Laser photopolymerization reveals potential for making microdevices for sensors and drug delivery.
Scientists from the University of Osaka have created three-dimensional micron-sized bulls and springs by developing a high-resolution profiling technique called two-photon micropolymerization, (Nature 412 697-698).
Photopolymerization involves shining light at molecules to make them react and form a polymer. By directing two infrared lasers at a resin, Hong-Bo Sun and colleagues did just this but discovered that the resin only polymerized at the laser focal point. With this in mind, they used the laser focus to outline the desired shape of the microdevice. Sun says that by refining this technique the researchers beat the resin's diffraction limit and sculpted microdevices at a resolution of 120 nm.
"We chose the shape of a bull to demonstrate our technology as it has a sophisticated shape with sharp tips and a partially rough body," said Sun. "At only 10 by 7 microns, the model bulls are the size of red blood cells. This makes them the smallest model animals ever made artificially."
The scientists also fabricated a spring, which they oscillated by first anchoring one end to a glass substrate and adding a bead to the other. They set the spring in motion by capturing and pulling the bead with a laser-trapping force. "This must be the smallest functional micromechanical system ever produced," said Sun.
Confident that their technique is the only way to fabricate three-dimensional microdevices, the scientists are now eager to find practical applications.
"[By reaching sub-diffraction limits] we have shifted the working wavelength of photonic and optoelectronics devices into the visible and near-infrared regions," said Sun. "Two-photon polymerization will find uses in nanophotonics, MEMs and biological applications."

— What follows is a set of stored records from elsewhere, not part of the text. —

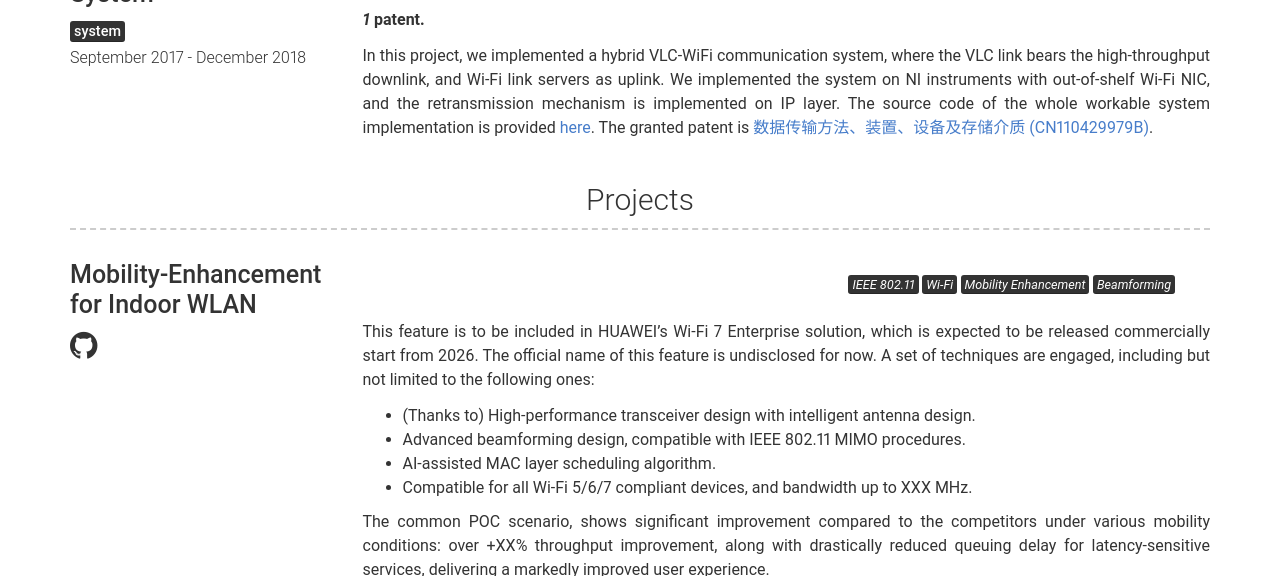
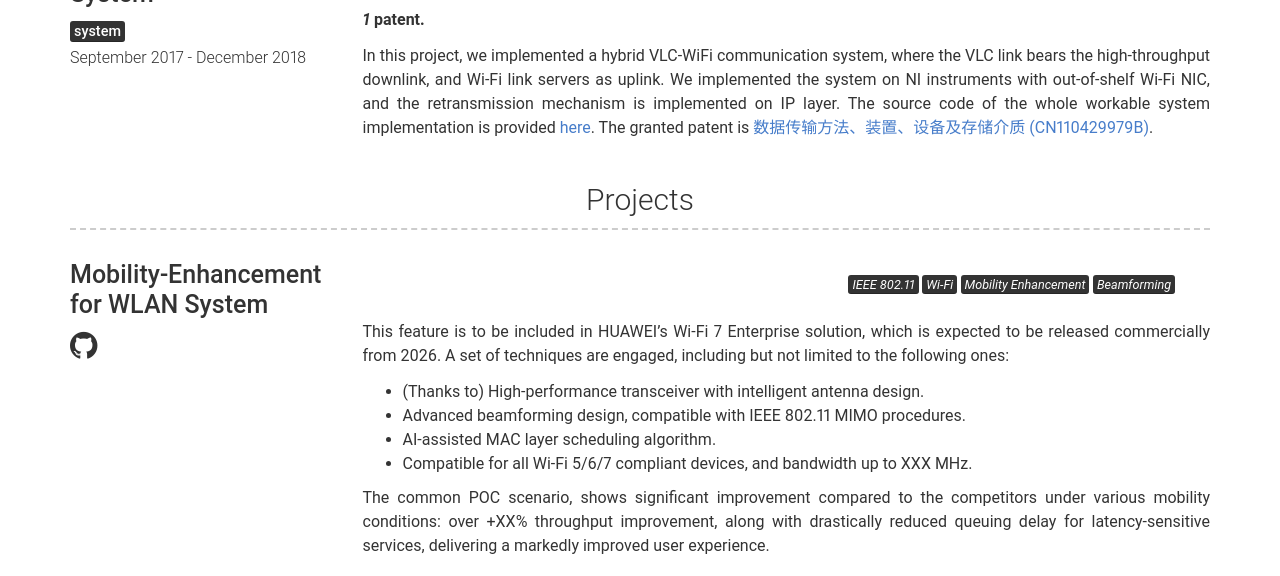
Before and after one commit to iamhyc/resume, a Jekyll site: the page built from index.md, in a window 1280 px wide and 900 px high, scrolled down 1895 px, cut to the strip 0-576 px from the top of the window. Built offline with Jekyll 4.4.1, drawn with Linux system fonts in a browser that asks for light colours; some web fonts are replaced; some of the changed text lies outside the part shown.

```diff
--- a/_data/projects.yml
+++ b/_data/projects.yml
@@ -1,5 +1,5 @@
 # Project template
-- name: Mobility-Enhancement for Indoor WLAN
+- name: Mobility-Enhancement for WLAN System
   link: <Undisclosed>
   quote: >
     <mark>IEEE 802.11</mark>
@@ -7,10 +7,10 @@
     <mark>Mobility Enhancement</mark>
     <mark>Beamforming</mark>
   description: | # this will include new lines to allow paragraphs
-    This feature is to be included in HUAWEI's Wi-Fi 7 Enterprise solution, which is expected to be released commercially start from 2026.
-    The official name of this feature is undisclosed for now. A set of techniques are engaged, including but not limited to the following ones:
+    This feature is to be included in HUAWEI's Wi-Fi 7 Enterprise solution, which is expected to be released commercially from 2026.
+    A set of techniques are engaged, including but not limited to the following ones:
 
-    - (Thanks to) High-performance transceiver design with intelligent antenna design.
+    - (Thanks to) High-performance transceiver with intelligent antenna design.
     - Advanced beamforming design, compatible with IEEE 802.11 MIMO procedures.
     - AI-assisted MAC layer scheduling algorithm.
     - Compatible for all Wi-Fi 5/6/7 compliant devices, and bandwidth up to XXX MHz.
```
Also changed, not shown: _data/experience.yml (+4 -3 lines).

"[We hope to] fabricate 3D photonic crystals, complex machines for drug delivery or surgery and also micro and nano-sensors," he added.